It was midnight; the cold full moon showered it brilliancy upon this narrow valley, shut in on all sides by black and barren mountains. A single being stood at the entrance of the cave.

It was Alroy. Desperate and determined, after listening to the spirits in the tomb, he resolved to penetrate the mysteries of Genthesma. He took from his girdle a flint and steel, with which he lighted a torch and then he entered.

The cavern narrowed as he cautiously advanced, and soon he found himself at the head of an evidently artificial gallery. A crowd of bats rushed forward and extinguished his torch 48 He leant down to relight it and in so doing observed that he had trod upon an artificial pavement.

The gallery was of great extent, with a gradual declination 49 Being in a straight line with the mouth of the cavern, the moonlit scene was long visible, but Alroy, on looking round, now perceived that the exterior was shut out by the eminence that he had left behind him. The sides of the gallery were covered with strange and sculptured forms.
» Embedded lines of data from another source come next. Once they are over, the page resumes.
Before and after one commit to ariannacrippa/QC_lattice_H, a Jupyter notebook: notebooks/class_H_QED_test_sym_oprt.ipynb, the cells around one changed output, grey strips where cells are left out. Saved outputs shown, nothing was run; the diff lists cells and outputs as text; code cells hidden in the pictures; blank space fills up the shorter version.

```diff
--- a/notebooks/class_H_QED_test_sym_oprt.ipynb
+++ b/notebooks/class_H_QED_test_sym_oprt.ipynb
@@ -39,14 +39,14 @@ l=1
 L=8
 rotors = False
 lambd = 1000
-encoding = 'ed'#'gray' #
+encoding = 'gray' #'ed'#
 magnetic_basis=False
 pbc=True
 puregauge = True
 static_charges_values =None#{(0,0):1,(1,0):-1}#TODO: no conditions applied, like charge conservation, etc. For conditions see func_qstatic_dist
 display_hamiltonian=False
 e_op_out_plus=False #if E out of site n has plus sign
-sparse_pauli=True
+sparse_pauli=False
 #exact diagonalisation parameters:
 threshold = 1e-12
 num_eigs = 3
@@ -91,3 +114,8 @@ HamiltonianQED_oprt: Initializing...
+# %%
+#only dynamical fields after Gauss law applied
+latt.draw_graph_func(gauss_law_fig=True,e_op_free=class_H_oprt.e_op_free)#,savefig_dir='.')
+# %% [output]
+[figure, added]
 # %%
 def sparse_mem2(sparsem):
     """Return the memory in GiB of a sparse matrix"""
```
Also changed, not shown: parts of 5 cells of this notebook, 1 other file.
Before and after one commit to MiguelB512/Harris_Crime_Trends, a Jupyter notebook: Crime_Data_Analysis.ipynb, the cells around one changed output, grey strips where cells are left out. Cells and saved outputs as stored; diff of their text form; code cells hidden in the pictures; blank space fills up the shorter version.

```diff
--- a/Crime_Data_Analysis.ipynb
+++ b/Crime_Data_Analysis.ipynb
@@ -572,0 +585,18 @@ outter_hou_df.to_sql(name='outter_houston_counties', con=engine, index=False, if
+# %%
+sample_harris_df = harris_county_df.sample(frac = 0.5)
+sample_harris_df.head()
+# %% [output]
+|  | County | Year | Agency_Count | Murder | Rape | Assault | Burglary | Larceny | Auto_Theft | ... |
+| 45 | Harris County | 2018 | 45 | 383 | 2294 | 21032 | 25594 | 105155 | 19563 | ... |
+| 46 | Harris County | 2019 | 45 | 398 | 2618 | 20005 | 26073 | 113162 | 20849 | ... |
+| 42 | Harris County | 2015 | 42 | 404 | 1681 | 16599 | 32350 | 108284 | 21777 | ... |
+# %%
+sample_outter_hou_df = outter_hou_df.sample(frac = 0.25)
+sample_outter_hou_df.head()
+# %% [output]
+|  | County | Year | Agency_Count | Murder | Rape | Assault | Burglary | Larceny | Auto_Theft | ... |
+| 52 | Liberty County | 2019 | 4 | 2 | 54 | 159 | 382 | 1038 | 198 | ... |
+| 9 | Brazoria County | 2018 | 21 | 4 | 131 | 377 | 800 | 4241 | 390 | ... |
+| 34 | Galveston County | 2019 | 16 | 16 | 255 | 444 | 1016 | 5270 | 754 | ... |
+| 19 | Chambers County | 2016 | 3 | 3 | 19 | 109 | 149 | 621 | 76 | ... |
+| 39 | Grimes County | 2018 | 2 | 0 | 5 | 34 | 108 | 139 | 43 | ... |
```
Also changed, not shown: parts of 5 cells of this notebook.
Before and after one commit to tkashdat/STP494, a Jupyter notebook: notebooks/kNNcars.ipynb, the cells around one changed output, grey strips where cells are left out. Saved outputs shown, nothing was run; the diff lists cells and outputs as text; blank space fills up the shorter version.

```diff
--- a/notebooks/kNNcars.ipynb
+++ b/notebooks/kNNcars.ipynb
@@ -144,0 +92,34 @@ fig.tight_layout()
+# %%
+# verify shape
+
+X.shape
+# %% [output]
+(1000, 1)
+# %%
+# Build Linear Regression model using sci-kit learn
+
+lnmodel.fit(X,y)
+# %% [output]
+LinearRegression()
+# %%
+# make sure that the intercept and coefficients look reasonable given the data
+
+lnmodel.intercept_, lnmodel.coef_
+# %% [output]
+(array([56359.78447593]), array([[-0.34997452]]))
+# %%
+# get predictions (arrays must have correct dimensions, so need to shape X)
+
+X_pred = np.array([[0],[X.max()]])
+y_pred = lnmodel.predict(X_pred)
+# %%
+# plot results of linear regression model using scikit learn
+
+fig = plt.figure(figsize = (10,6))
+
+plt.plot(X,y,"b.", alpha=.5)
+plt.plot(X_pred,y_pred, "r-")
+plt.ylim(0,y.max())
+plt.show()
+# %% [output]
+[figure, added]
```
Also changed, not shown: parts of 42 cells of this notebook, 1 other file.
The Prince of the Captivity proceeded along this gallery for nearly two hours. A distant murmur of falling water, which might have been distinguished nearly from the first, increased in sound as he advanced, and now, from the loud roar and dash at hand, he felt that he was on the brink of some cataract. It as very dark. His heart trembled. He felt his footing ere he ventured to advance. The spray suddenly leaped forward and extinguished his torch.

His eminent danger filled him with terror, and he receded some paces, but in vain endeavoured to reillumine his torch, which was soaked with water.

His courage deserted him. Energy and exertion seemed hopeless. He was about to deliver himself up to despair, when and expanding lustre attracted his attention in the opposing gloom.

A small and bright red cloud seemed sailing towards him. It opened, discharged from its bosom as silvery star, and dissolved again into darkness. But the star remained, the silvery star, and threw a long line of tremulous light upon the vast and raging rapid, which now, fleet and foaming, revealed itself on all sides to the eye of Alroy.

The beautiful interposition in his favour reanimated the adventurous pilgrim. A dark shadow in the foreground, breaking the line of light shed by the star upon the waters, attracted his attention. He advanced, regained his former footing, and more nearly examined it. It was a boat, and in the boat, mute and immovable, sat one of those vast, singular, and hidden forms which eh had observed sculptured on the walls of the gallery.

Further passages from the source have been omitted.